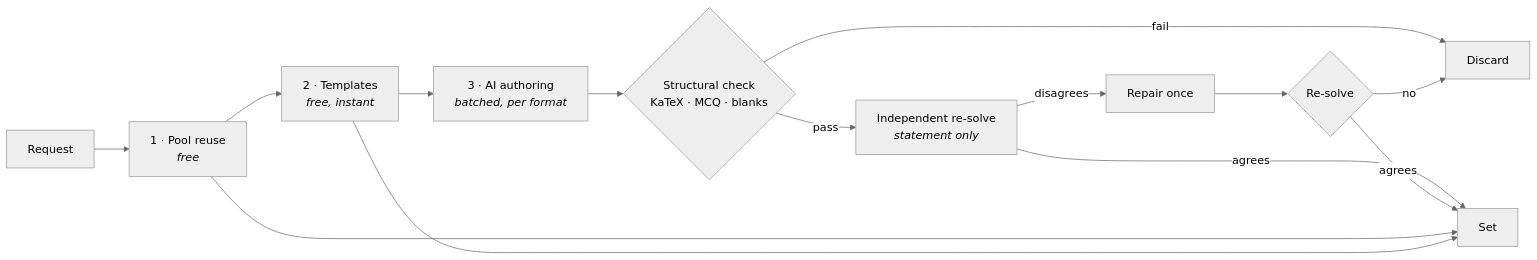
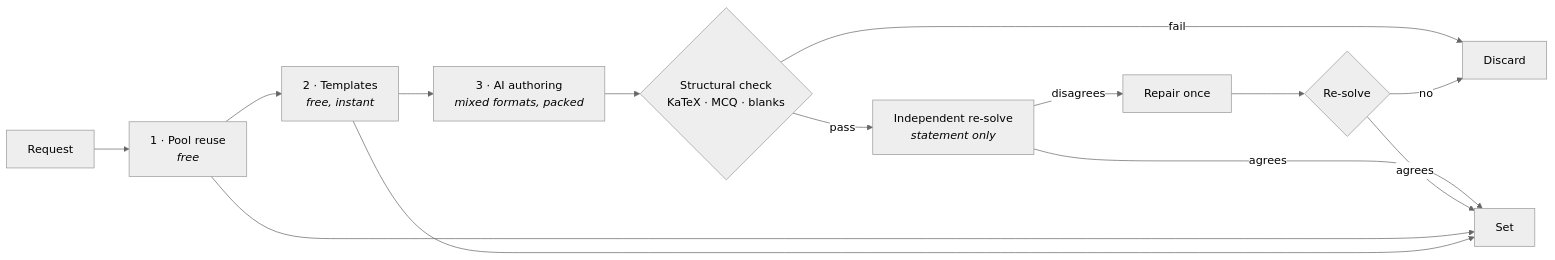
Before and after one commit to yugms/lemma: the diagram in README.md, drawn with Mermaid (neutral theme). The commit also changed other lines of this file and 1 other file, not shown here.

````diff
--- a/README.md
+++ b/README.md
@@ -50,16 +50,16 @@
 ```mermaid
 flowchart LR
   R[Request] --> P["1 · Pool reuse<br/><i>free</i>"]
   P --> T["2 · Templates<br/><i>free, instant</i>"]
-  T --> G["3 · AI authoring<br/><i>batched, per format</i>"]
+  T --> G["3 · AI authoring<br/><i>mixed formats, packed</i>"]
   G --> S{"Structural check<br/>KaTeX · MCQ · blanks"}
   S -->|fail| X[Discard]
   S -->|pass| V["Independent re-solve<br/><i>statement only</i>"]
   V -->|agrees| OK[Set]
   V -->|disagrees| RP[Repair once]
   RP --> RS{Re-solve}
   RS -->|agrees| OK
   RS -->|no| X
   P --> OK
   T --> OK
 ```
````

================================

Restate precisely, and with nothing added, the lines from the one with "V -->|disagrees| RP[Repair once]" through the final line of the material.

**Answer area:**
   V -->|disagrees| RP[Repair once]
   RP --> RS{Re-solve}
   RS -->|agrees| OK
   RS -->|no| X
   P --> OK
   T --> OK
 ```
````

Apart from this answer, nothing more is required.